**ABOUT THIS TASK**
An exact copy of each line below is needed, with no images in it.

**TASK INPUTS**

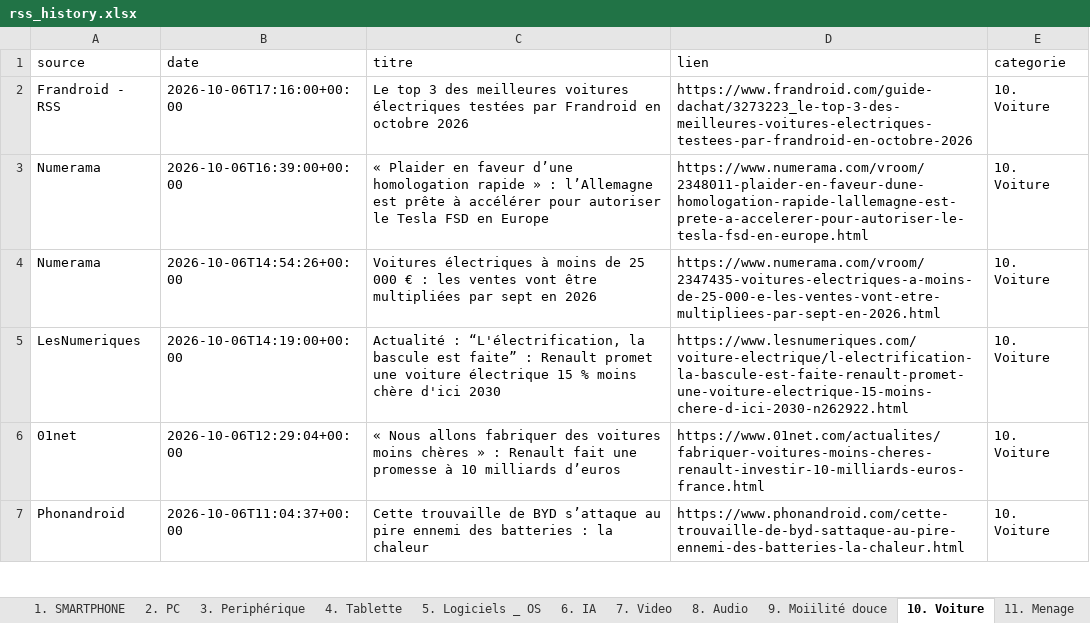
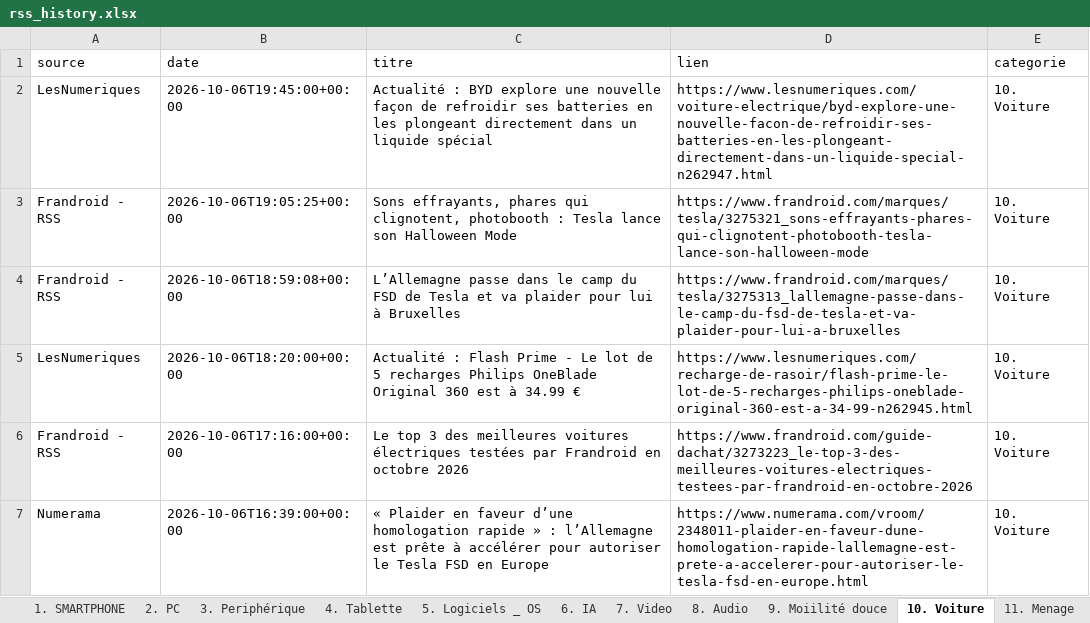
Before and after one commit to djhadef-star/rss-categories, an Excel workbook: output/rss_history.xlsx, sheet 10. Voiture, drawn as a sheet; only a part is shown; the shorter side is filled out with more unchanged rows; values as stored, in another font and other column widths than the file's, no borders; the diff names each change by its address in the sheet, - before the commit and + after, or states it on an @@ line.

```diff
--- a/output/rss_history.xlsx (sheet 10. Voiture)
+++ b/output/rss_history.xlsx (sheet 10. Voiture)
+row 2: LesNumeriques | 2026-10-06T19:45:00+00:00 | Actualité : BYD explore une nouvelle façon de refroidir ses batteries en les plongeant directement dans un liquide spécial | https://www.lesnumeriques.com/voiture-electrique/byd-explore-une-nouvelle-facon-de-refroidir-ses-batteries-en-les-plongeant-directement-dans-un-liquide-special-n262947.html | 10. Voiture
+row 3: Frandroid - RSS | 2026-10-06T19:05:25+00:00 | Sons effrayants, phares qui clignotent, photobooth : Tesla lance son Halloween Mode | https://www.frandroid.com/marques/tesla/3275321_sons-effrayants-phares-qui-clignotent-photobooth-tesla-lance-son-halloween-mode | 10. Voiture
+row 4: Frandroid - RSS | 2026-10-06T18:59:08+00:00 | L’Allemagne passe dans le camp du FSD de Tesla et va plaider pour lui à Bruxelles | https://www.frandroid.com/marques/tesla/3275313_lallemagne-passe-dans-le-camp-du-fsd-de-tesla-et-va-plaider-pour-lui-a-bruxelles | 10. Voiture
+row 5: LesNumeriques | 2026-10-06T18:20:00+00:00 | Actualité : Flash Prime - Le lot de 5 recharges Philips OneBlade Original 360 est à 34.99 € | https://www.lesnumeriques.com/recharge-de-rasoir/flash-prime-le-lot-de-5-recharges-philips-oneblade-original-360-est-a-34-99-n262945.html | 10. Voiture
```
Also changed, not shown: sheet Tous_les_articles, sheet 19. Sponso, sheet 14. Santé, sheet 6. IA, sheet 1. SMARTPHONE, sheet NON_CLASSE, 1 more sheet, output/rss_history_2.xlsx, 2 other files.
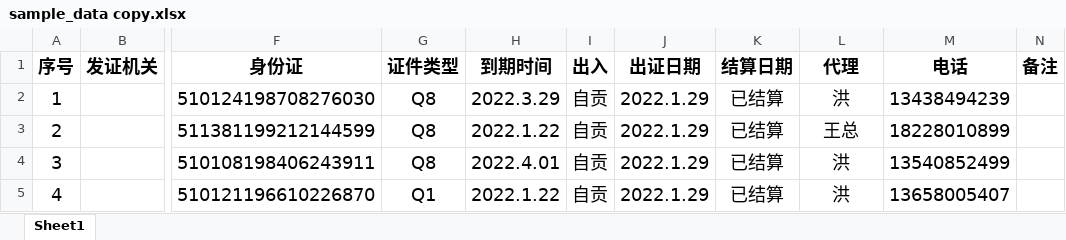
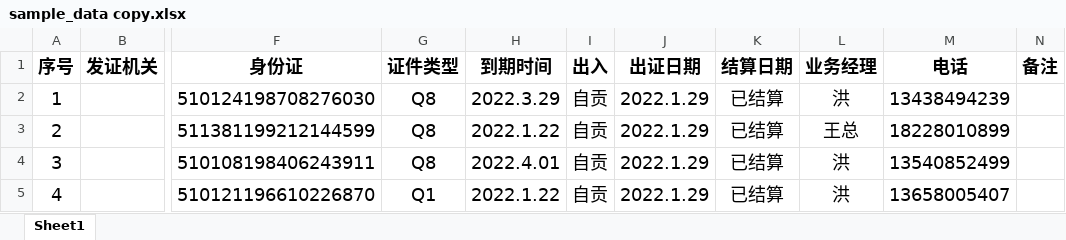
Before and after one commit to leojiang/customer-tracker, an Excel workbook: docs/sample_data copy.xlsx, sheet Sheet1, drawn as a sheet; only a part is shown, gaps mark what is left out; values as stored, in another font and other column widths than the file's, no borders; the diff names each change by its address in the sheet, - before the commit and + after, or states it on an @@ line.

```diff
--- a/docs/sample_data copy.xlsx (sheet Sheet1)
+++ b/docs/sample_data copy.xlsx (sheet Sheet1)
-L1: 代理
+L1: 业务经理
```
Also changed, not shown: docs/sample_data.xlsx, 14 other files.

**RESULT FOR THIS TASK**
Before and after one commit to djhadef-star/rss-categories, an Excel workbook: output/rss_history.xlsx, sheet 10. Voiture, drawn as a sheet; only a part is shown; the shorter side is filled out with more unchanged rows; values as stored, in another font and other column widths than the file's, no borders; the diff names each change by its address in the sheet, - before the commit and + after, or states it on an @@ line.

```diff
--- a/output/rss_history.xlsx (sheet 10. Voiture)
+++ b/output/rss_history.xlsx (sheet 10. Voiture)
+row 2: LesNumeriques | 2026-10-06T19:45:00+00:00 | Actualité : BYD explore une nouvelle façon de refroidir ses batteries en les plongeant directement dans un liquide spécial | https://www.lesnumeriques.com/voiture-electrique/byd-explore-une-nouvelle-facon-de-refroidir-ses-batteries-en-les-plongeant-directement-dans-un-liquide-special-n262947.html | 10. Voiture
+row 3: Frandroid - RSS | 2026-10-06T19:05:25+00:00 | Sons effrayants, phares qui clignotent, photobooth : Tesla lance son Halloween Mode | https://www.frandroid.com/marques/tesla/3275321_sons-effrayants-phares-qui-clignotent-photobooth-tesla-lance-son-halloween-mode | 10. Voiture
+row 4: Frandroid - RSS | 2026-10-06T18:59:08+00:00 | L’Allemagne passe dans le camp du FSD de Tesla et va plaider pour lui à Bruxelles | https://www.frandroid.com/marques/tesla/3275313_lallemagne-passe-dans-le-camp-du-fsd-de-tesla-et-va-plaider-pour-lui-a-bruxelles | 10. Voiture
+row 5: LesNumeriques | 2026-10-06T18:20:00+00:00 | Actualité : Flash Prime - Le lot de 5 recharges Philips OneBlade Original 360 est à 34.99 € | https://www.lesnumeriques.com/recharge-de-rasoir/flash-prime-le-lot-de-5-recharges-philips-oneblade-original-360-est-a-34-99-n262945.html | 10. Voiture
```
Also changed, not shown: sheet Tous_les_articles, sheet 19. Sponso, sheet 14. Santé, sheet 6. IA, sheet 1. SMARTPHONE, sheet NON_CLASSE, 1 more sheet, output/rss_history_2.xlsx, 2 other files.
Before and after one commit to leojiang/customer-tracker, an Excel workbook: docs/sample_data copy.xlsx, sheet Sheet1, drawn as a sheet; only a part is shown, gaps mark what is left out; values as stored, in another font and other column widths than the file's, no borders; the diff names each change by its address in the sheet, - before the commit and + after, or states it on an @@ line.

```diff
--- a/docs/sample_data copy.xlsx (sheet Sheet1)
+++ b/docs/sample_data copy.xlsx (sheet Sheet1)
-L1: 代理
+L1: 业务经理
```
Also changed, not shown: docs/sample_data.xlsx, 14 other files.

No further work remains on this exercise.